Retrocommissioning Findings: Make Up Air Handling System Simultaneous Heating and Cooling – The Clues – #3 – The System Handles a Lot of Outdoor Air in an Extreme Climate

This post continues to build the case for targeting a MAU for additional investigation during an RCx process.

The General Case

When outdoor air is introduced into a facility for ventilation purposes (i.e. to control contaminants and make up for air that is being exhausted elsewhere like at a kitchen hood), then the air has to be treated to protect the equipment inside the facility and ensure safety and comfort. In most cases, the air will need to be heated, cooled, and dehumidified. In some cases, the make-up air will also require humidification.

All of these processes require energy and other resources; how much will depend on the nature of the climate relative to the conditions you are trying to maintain. In a relatively mild climate like San Francisco …



… the make-up air handling processes will be much less energy intensive than in someplace like St. Louis, Missouri …



… where it can be extremely hot and humid in the summer and extremely cold and dry in the winter.

The extreme conditions mean that in addition to energy intensity, the make-up air systems could be challenging to operate. Specifically, loss of humidity control in the summer can ruin finishes and create indoor environmental quality problems when condensation happens in places it shouldn’t. And it can be very easy to freeze a coil during sub-freezing weather if things are not properly designed, installed, adjusted, and operated.

If you have ever frozen a coil, it is what FDE’s founding principle, Jay Santos would call “a significant emotional event”. Because of this, as an operator, you may be tempted to take steps to protect your coils during extreme weather that make your energy intensive make-up air system even more energy intensive. In fact, you may have no choice on those nightmarish days when Mother Nature throws everything she has at you and your facility.

Another thing that can make a climate with a wide range between extremes challenging is that you can often see a pretty good portion of the span in one day. Consider January 29, 2008 in St. Louis, MO.

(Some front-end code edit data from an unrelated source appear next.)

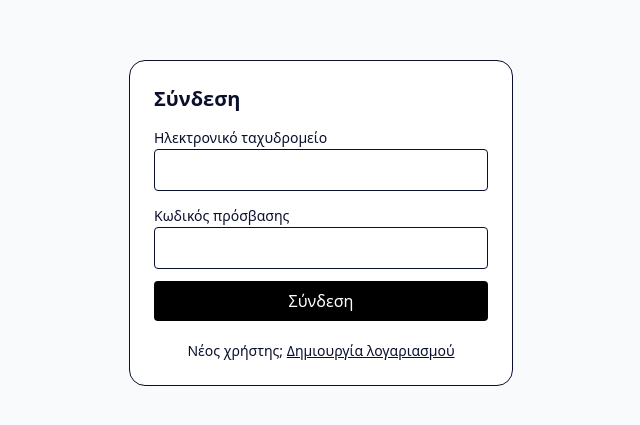
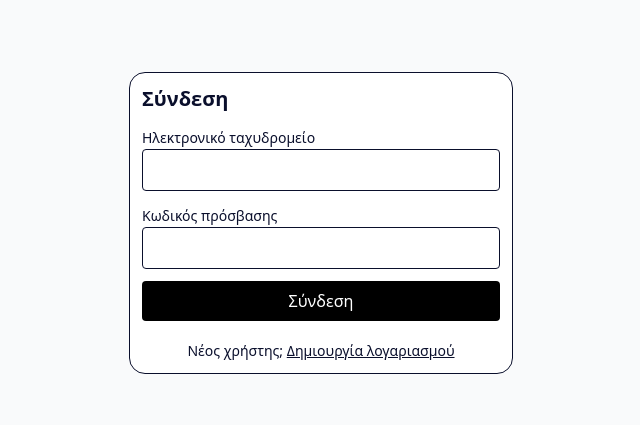
Before and after one commit to igorzgk/excel-delivery, a Next.js app: page /login in a window 1280 px wide. Shown: the part 177-602 px from the top of the page, without its empty margins (319-959 px from the left). Built offline with nearby package versions, Linux system fonts and the light colour scheme.

Commit message:
Project updates

```diff
--- a/src/app/globals.css
+++ b/src/app/globals.css
@@ -32,3 +32,30 @@ html,body{background:var(--bg);color:var(--text)}
     padding: 1rem;         /* keep it tidy on md+ too */
   }
 }
+
+/* --- Dashboard layout helpers --- */
+
+/* Add comfortable inner padding to any rounded+border containers (your dashboard cards) */
+.rounded-2xl.border {
+  padding: 12px;              /* inner space */
+}
+
+/* Inside cards, avoid content clipping on the right; let wide content scroll horizontally */
+.rounded-2xl.border,
+.rounded-xl.border,
+.card {
+  overflow: visible;           /* don't cut off inner content */
+}
+
+.rounded-2xl.border .scroll-x,
+.rounded-xl.border .scroll-x,
+.card .scroll-x {
+  overflow-x: auto;            /* opt-in horizontal scroll wrapper */
+}
+
+/* Tables should span the container width by default */
+.rounded-2xl.border table,
+.rounded-xl.border table,
+.card table {
+  width: 100%;
+}
--- a/src/components/AppShell.tsx
+++ b/src/components/AppShell.tsx
@@ -12,19 +12,14 @@ export default function AppShell({ children }: { children: React.ReactNode }) {
 
   return (
     <div className="min-h-screen w-full bg-[var(--app-bg,#F6FAFC)] text-[var(--app-fg,#0A0F2C)]">
-      {/* 2-column app layout */}
       <div className="flex min-h-screen">
-        {/* Sticky, full-height sidebar on md+ */}
         <div className="hidden md:block md:sticky md:top-0 md:h-screen">
           <Sidebar role={role} name={name} />
         </div>
 
-        {/* Main content with padding and safe horizontal overflow */}
-        <main className="flex-1 min-w-0 p-4 md:p-6 overflow-x-auto">
-          {/* Constrain inner width a bit so cards don’t kiss the right edge */}
-          <div className="mx-auto max-w-[1400px]">
-            {children}
-          </div>
+        {/* Smaller side padding; allow horizontal scroll for wide tables */}
+        <main className="app-main flex-1 min-w-0 px-3 md:px-4 py-4 md:py-5 overflow-x-auto">
+          {children}
         </main>
       </div>
     </div>
--- a/src/components/Sidebar.tsx
+++ b/src/components/Sidebar.tsx
@@ -34,13 +34,14 @@ export default function Sidebar({
         borderColor: "var(--sidebar-border,rgba(255,255,255,.08))",
       }}
     >
-      {/* Top: logo ABOVE the status block */}
+      {/* Top: full-width logo ABOVE the status */}
       <div
-        className="px-4 py-4 border-b"
+        className="px-4 pt-4 pb-3 border-b"
         style={{ borderColor: "var(--sidebar-border,rgba(255,255,255,.08))" }}
       >
-        <div className="relative h-10 w-10 overflow-hidden rounded-md bg-white/5 mb-2">
-          <Image src="/logo.png" alt="Company logo" fill className="object-contain p-1" priority />
+        <div className="relative w-full h-12 overflow-hidden rounded-md bg-white/5 mb-2">
+          {/* Put your PNG in /public/logo.png; this fills the whole width */}
+          <Image src="/logo.png" alt="Company logo" fill className="object-contain" priority />
         </div>
         <div className="leading-tight">
           <div className="text-sm font-semibold">Hygiene&nbsp;Plus</div>
```
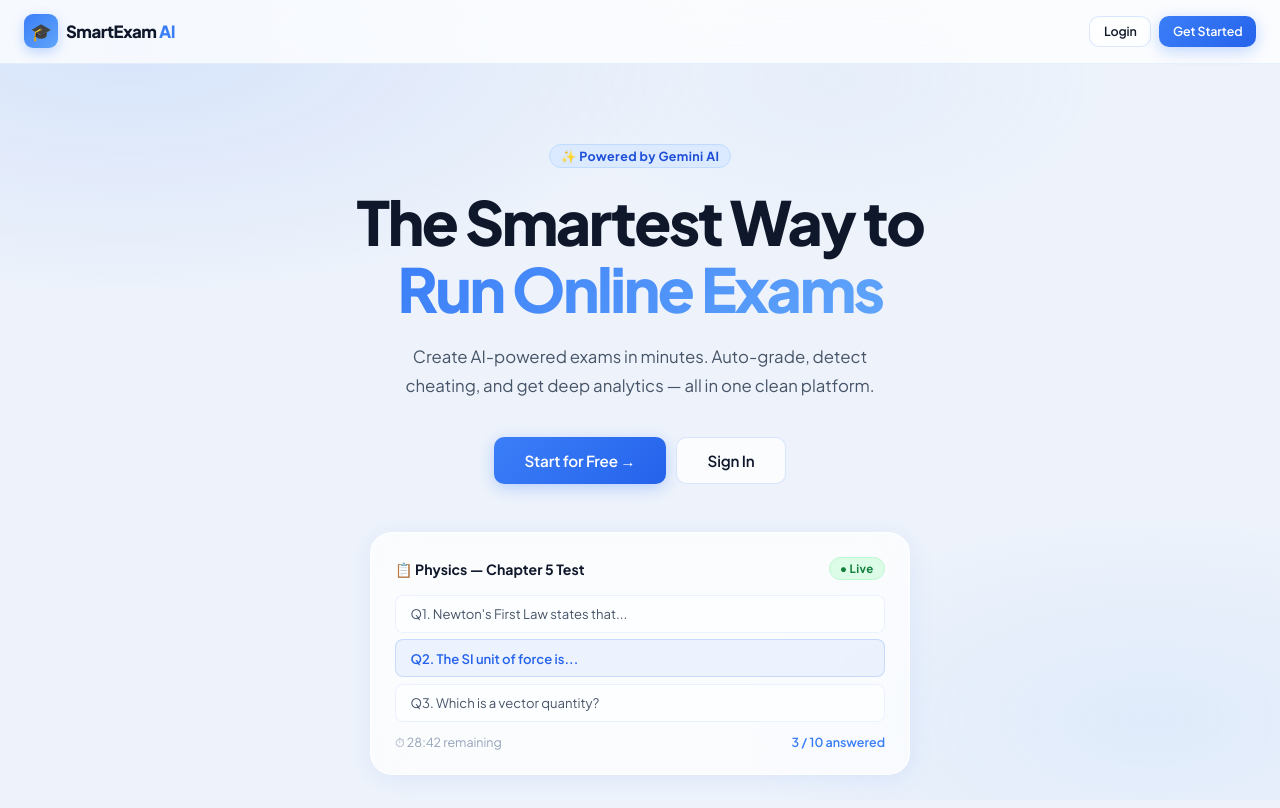
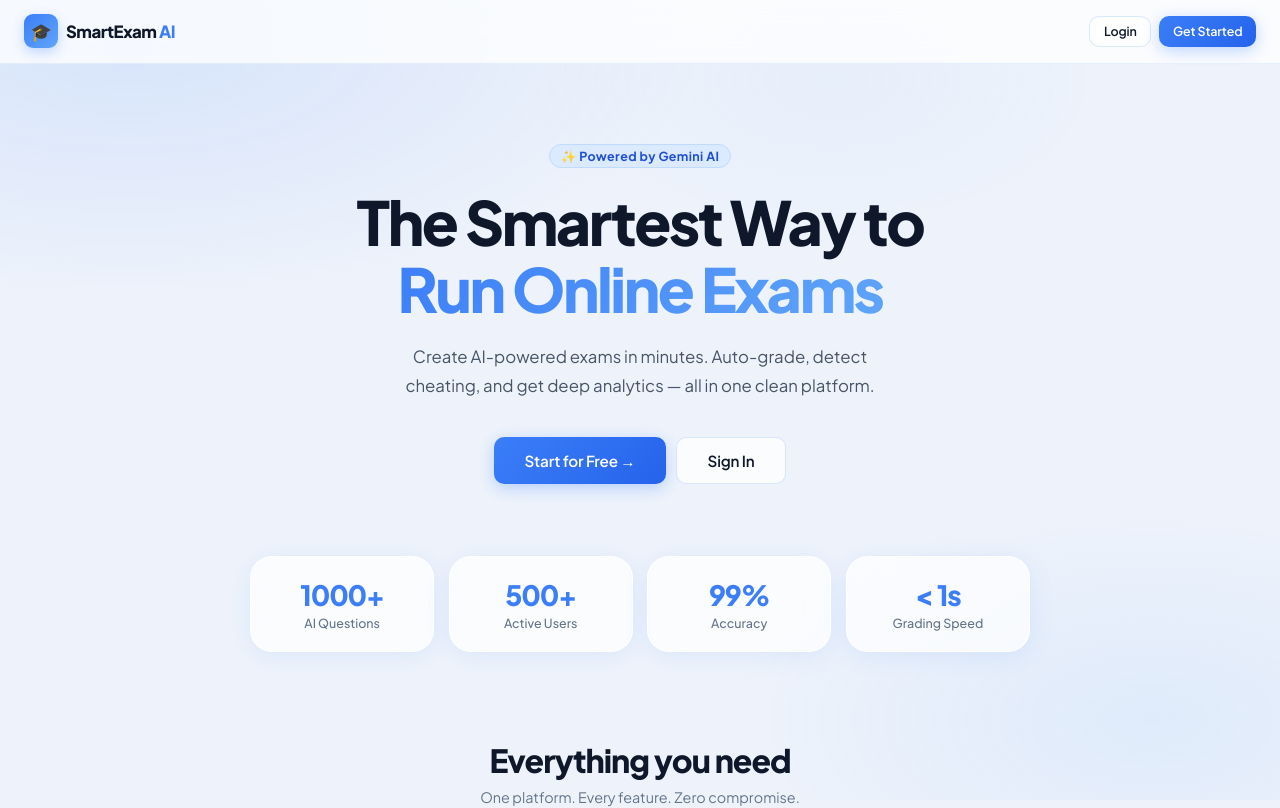
Before and after one commit to kunalpatida/Online-exam-anti-cheat, a React (Vite) app in the folder frontend/: page / in a window 1280 px wide. Shown: the top 808 px of the page. Built offline with nearby package versions, Linux system fonts and the light colour scheme.

Commit message:
Update Home.jsx

```diff
--- a/frontend/src/pages/Home.jsx
+++ b/frontend/src/pages/Home.jsx
@@ -58,28 +58,6 @@ export default function Home() {
           </div>
         </motion.div>
 
-        {/* Mock exam card */}
-        <motion.div className="glass" initial={{opacity:0,y:24,scale:0.97}} animate={{opacity:1,y:0,scale:1}}
-          transition={{delay:0.22,duration:0.55}}
-          style={{marginTop:"3rem",padding:"1.5rem",textAlign:"left",maxWidth:540,margin:"3rem auto 0"}}>
-          <div style={{display:"flex",justifyContent:"space-between",alignItems:"center",marginBottom:"0.9rem"}}>
-            <span style={{fontWeight:700,fontSize:"0.88rem",color:"#0f172a"}}>📋 Physics — Chapter 5 Test</span>
-            <span className="badge badge-green">● Live</span>
-          </div>
-          {["Newton's First Law states that...", "The SI unit of force is...", "Which is a vector quantity?"].map((q,i)=>(
-            <div key={i} style={{
-              background:i===1?"rgba(59,126,248,0.07)":"rgba(255,255,255,0.6)",
-              border:i===1?"1.5px solid rgba(59,126,248,0.22)":"1px solid rgba(59,126,248,0.09)",
-              borderRadius:8,padding:"0.6rem 0.9rem",fontSize:"0.82rem",
-              color:i===1?"#2563eb":"#475569",fontWeight:i===1?600:400,marginBottom:"0.4rem"}}>
-              Q{i+1}. {q}
-            </div>
-          ))}
-          <div style={{display:"flex",justifyContent:"space-between",marginTop:"0.75rem"}}>
-            <span style={{fontSize:"0.78rem",color:"#94a3b8"}}>⏱ 28:42 remaining</span>
-            <span style={{fontSize:"0.78rem",color:"#3b7ef8",fontWeight:600}}>3 / 10 answered</span>
-          </div>
-        </motion.div>
       </section>
 
       {/* Stats */}
```
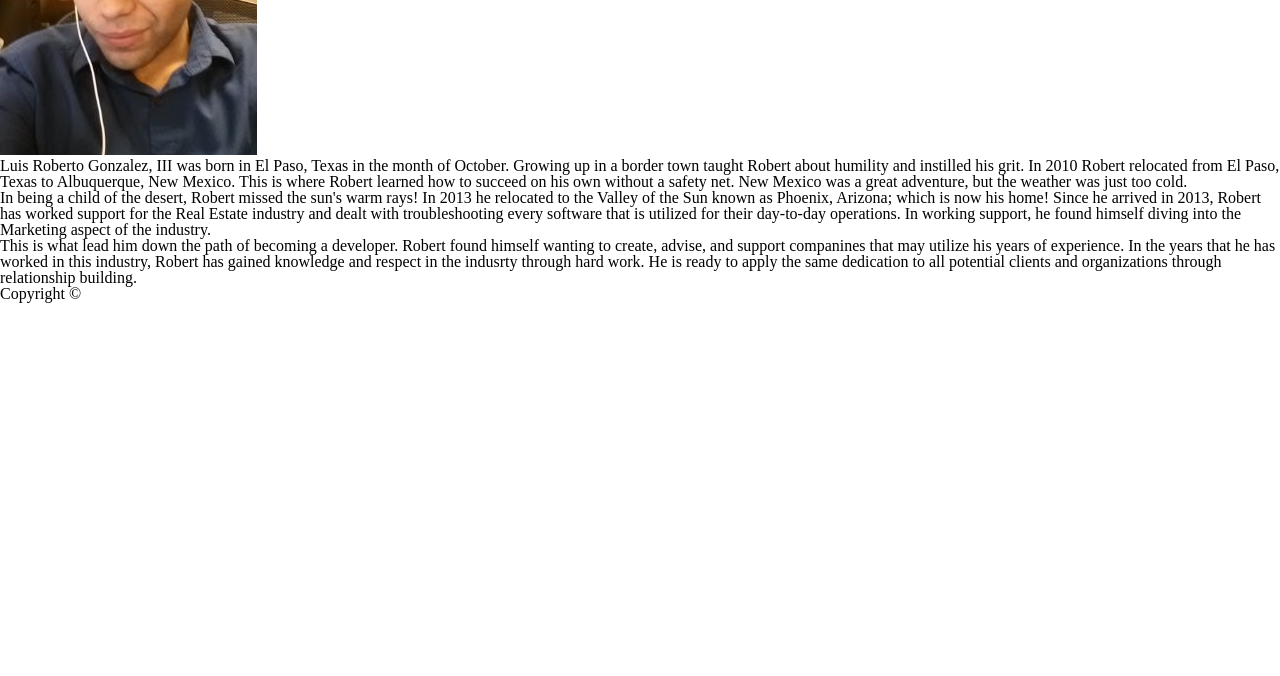
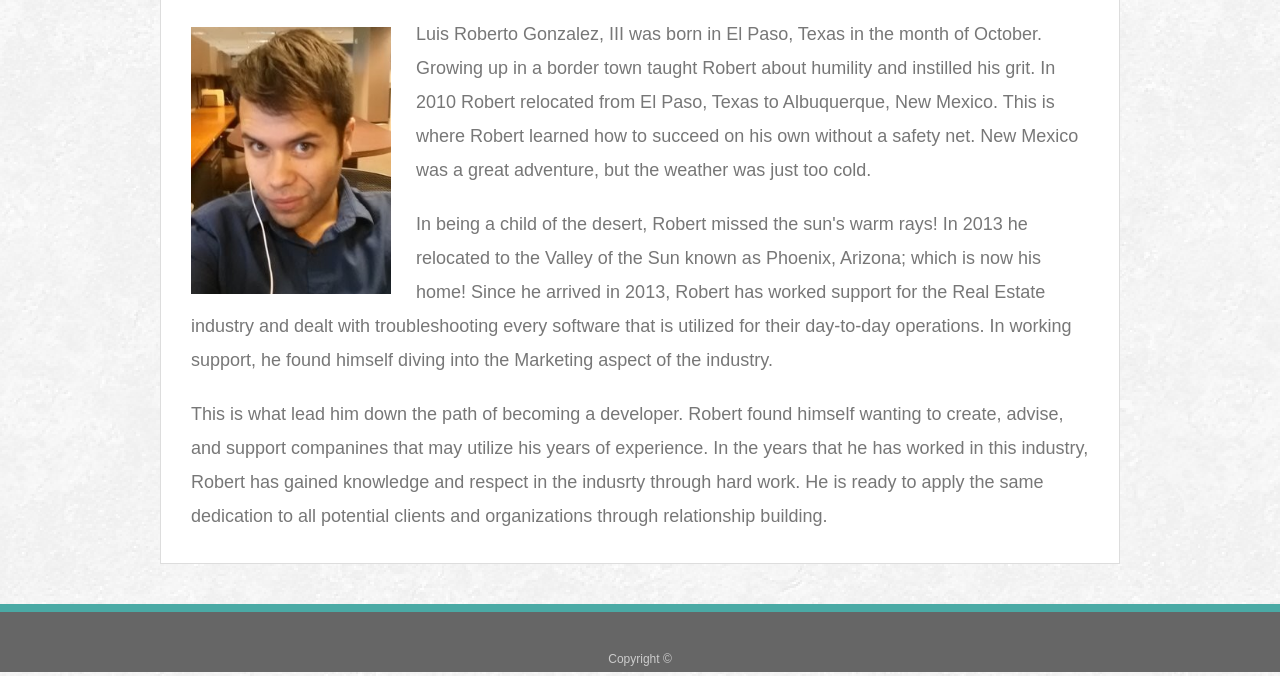
Before and after one commit to LRG3/Responsive-Portfolio, a plain HTML site: page index.html in a window 1280 px wide. Shown: the part 236-912 px from the top of the page. Before the commit the page ends 800 px from the top, so only its background shows below. Drawn offline with Linux system fonts and the light colour scheme.

Commit message:
update 4

```diff
--- a/assets/css/style.css
+++ b/assets/css/style.css
@@ -1,4 +1,3 @@
-@media screen and (max-width: 980px) {
 body {
   font-family: Arial, "Helvetica Neue", Helvetica, sans-serif;
   font-size: 18px;
@@ -216,3 +215,18 @@ input[type=submit] {
   background: #4aaaa5;
   border: 0 none;
 }
+
+@media screen and (max-width: 980px) {
+body {
+
+}
+
+@media screen and (max-width: 768px) {
+  body {
+
+}
+
+@media screen and (max-width: 640px) {
+  body {
+
+{
```
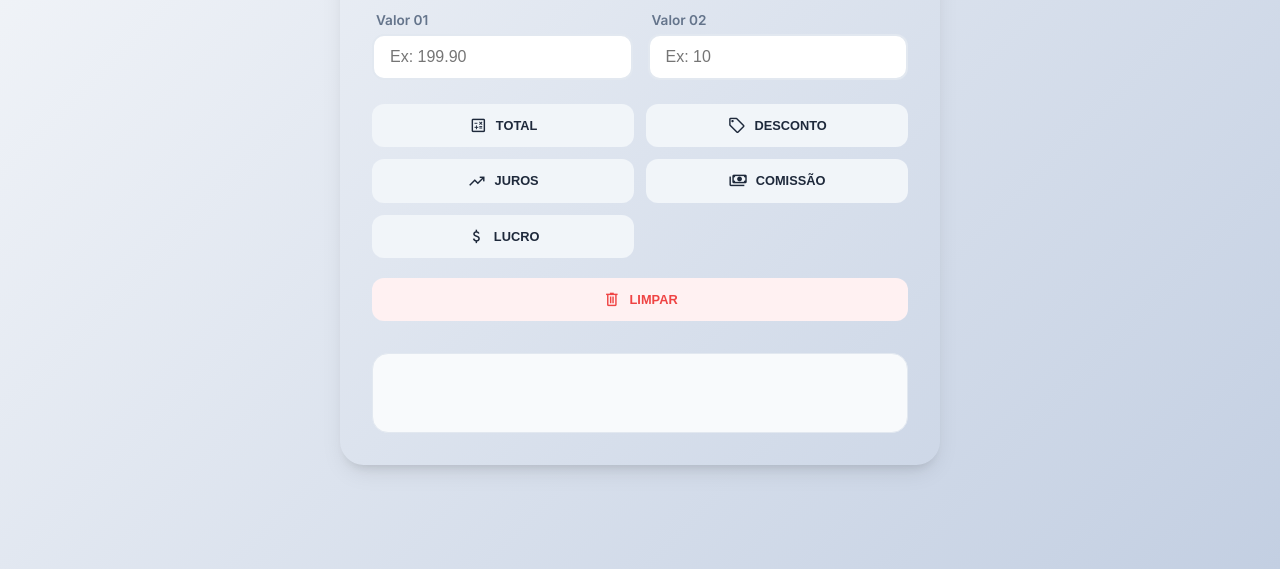
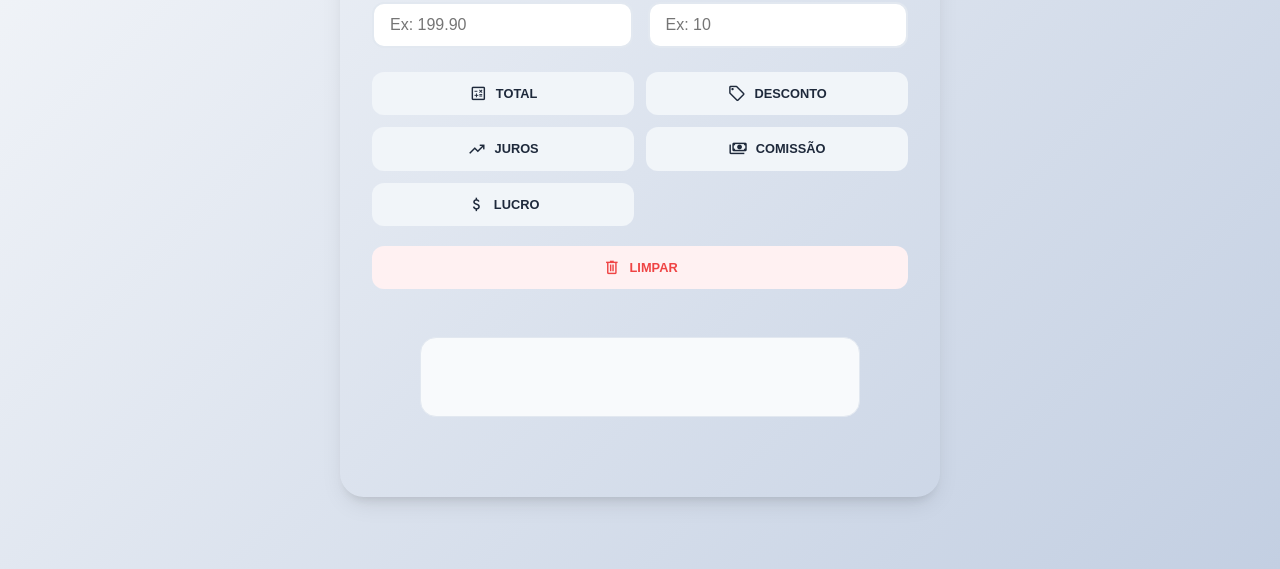
Before and after one commit to nicole-rcosta/shopsmart-pro, a plain HTML site: page index.html in a window 1280 px wide. Shown: the part 231-800 px from the top of the page. Drawn offline with nearby package versions, Linux system fonts and the light colour scheme.

Commit message:
Ajustando o layout do resultado

```diff
--- a/css/app-style.css
+++ b/css/app-style.css
@@ -143,6 +143,7 @@
     gap: 8px;
     border: 1px solid #e2e8f0;
     min-height: 80px;
+    margin: 3.0rem;
 
   }
 
```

In one 24 hour period, it went from the mid 50’s°F to a high of 71°F and then plummeted to about 15°F. The purple line is the mixed air temperature for a high performance system serving a surgery that had a 65% minimum outdoor air requirement and a 49°F discharge temperature requirement. In the course of this one 24 hour period, that system went through every single operating mode it was designed to deliver.

Compare the preceding to a day with a huge temperature swing and nearly unbearable heat and humidity in San Francisco, CA.


My guess is that operating the surgery air handling system in Missouri is more challenging than operating it in San Francisco. And, my guess is there are opportunities to save energy in both locations, but the numbers will be bigger for the system in Missouri because of the climate considerations.

The bottom line is that a make-up air system is a clue about a target for energy savings. But a make up air system in an extreme climate is likely to yield very significant opportunities for improving performance in addition to saving energy and other resources.

Our Target Facility’s Case

In the case of our hotel in Golden, Colorado, we have some extreme conditions to deal with, especially in the winter.



And it looks like a big swing in 24 hours will be more like the one illustrated in St. Louis than the one illustrated for San Francisco.


So, it’s likely an effort focused on a makeup air system in this climate has the potential to yield some results, both in terms of energy savings and improved performance.

Incidentally, if you are wondering where the bin and hourly climate data came from, I have done a number of blog posts on the topic including one that hooked you up with most of the others prior to that point. Since then, I have done a few more on the topic including Hourly Weather Data for Times Gone By (Plus Opening a Delimited File with Excel), Bin Weather Data for the United States and International Locations, and Good News about NWS Weather Data, Plus Working with Date and Time in Excel.

If you like the bin plots I do on the psych charts, I am using Akton Psych Chart to do it. the last time I checked, you can get just about all of the functionality of Akton Psych Chart at a discount, including the bin data plot capability by downloading Greenheck’s free electronic psych chart and upgrading it to the professional version.

David Sellers
Senior Engineer – Facility Dynamics Engineering

This entry was posted in Air Handling Systems, Retrocommissioning Findings. Bookmark the permalink.

Leave a Reply

Fill in your details below or click an icon to log in: Logo

You are commenting using your account. Log Out /  Change )

Google+ photo

You are commenting using your Google+ account. Log Out /  Change )

Twitter picture

You are commenting using your Twitter account. Log Out /  Change )

Facebook photo

You are commenting using your Facebook account. Log Out /  Change )


Connecting to %s